== To do ==
Scan the records for the string "docs" and copy every line that holds it.

(Before-and-after page screenshots)
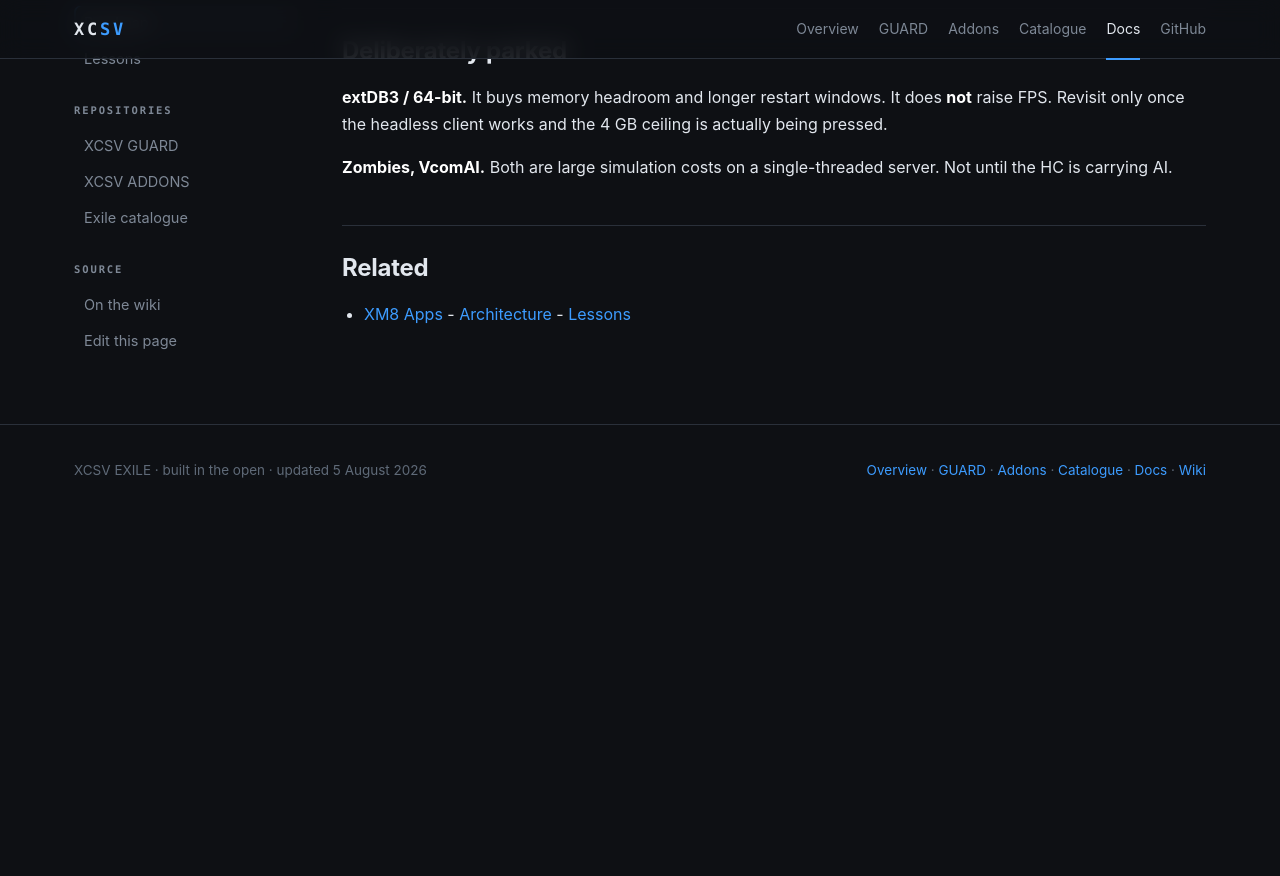
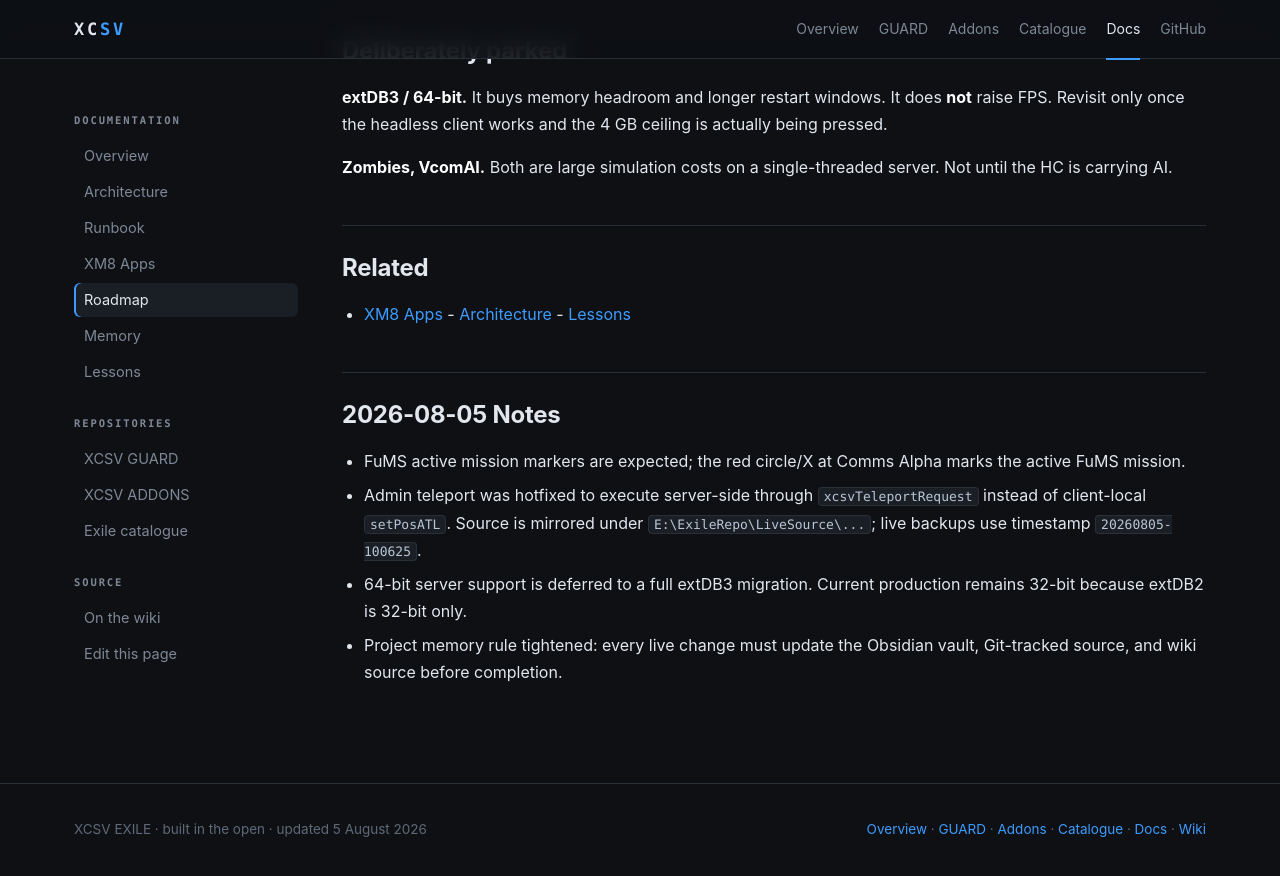
Before and after one commit to x-cessive/XCSV, a Jekyll site: the page built from docs/wiki/Roadmap.md, in a window 1280 px wide and 900 px high, scrolled down 1905 px. Shown: the top 876 px of the window. Built offline with Jekyll 4.4.1, drawn with Linux system fonts in a browser that asks for light colours; before the commit the page ends 2447 px from its top, so only the background shows below that.

Commit message:
Document project memory workflow

```diff
--- a/docs/wiki/Roadmap.md
+++ b/docs/wiki/Roadmap.md
@@ -64,3 +64,10 @@
 ## Related
 
 - [XM8 Apps](XM8-Apps.html) - [Architecture](Architecture.html) - [Lessons](Lessons.html)
+
+## 2026-08-05 Notes
+
+- FuMS active mission markers are expected; the red circle/X at Comms Alpha marks the active FuMS mission.
+- Admin teleport was hotfixed to execute server-side through `xcsvTeleportRequest` instead of client-local `setPosATL`. Source is mirrored under `E:\ExileRepo\LiveSource\...`; live backups use timestamp `20260805-100625`.
+- 64-bit server support is deferred to a full extDB3 migration. Current production remains 32-bit because extDB2 is 32-bit only.
+- Project memory rule tightened: every live change must update the Obsidian vault, Git-tracked source, and wiki source before completion.
```
Also changed, not shown: docs/wiki/Home.md (+1 -1 lines), docs/wiki/Lessons.md (+1 -1 lines), docs/wiki/Memory.md (added, +20 -0 lines), wiki/Home.md (+1 -1 lines), wiki/Memory.md (added, +12 -0 lines), wiki/Roadmap.md (+7 -0 lines), wiki/_Sidebar.md (+1 -0 lines), 1 other file.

== Solution to this problem ==
Before and after one commit to x-cessive/XCSV, a Jekyll site: the page built from docs/wiki/Roadmap.md, in a window 1280 px wide and 900 px high, scrolled down 1905 px. Shown: the top 876 px of the window. Built offline with Jekyll 4.4.1, drawn with Linux system fonts in a browser that asks for light colours; before the commit the page ends 2447 px from its top, so only the background shows below that.
--- a/docs/wiki/Roadmap.md
+++ b/docs/wiki/Roadmap.md
Also changed, not shown: docs/wiki/Home.md (+1 -1 lines), docs/wiki/Lessons.md (+1 -1 lines), docs/wiki/Memory.md (added, +20 -0 lines), wiki/Home.md (+1 -1 lines), wiki/Memory.md (added, +12 -0 lines), wiki/Roadmap.md (+7 -0 lines), wiki/_Sidebar.md (+1 -0 lines), 1 other file.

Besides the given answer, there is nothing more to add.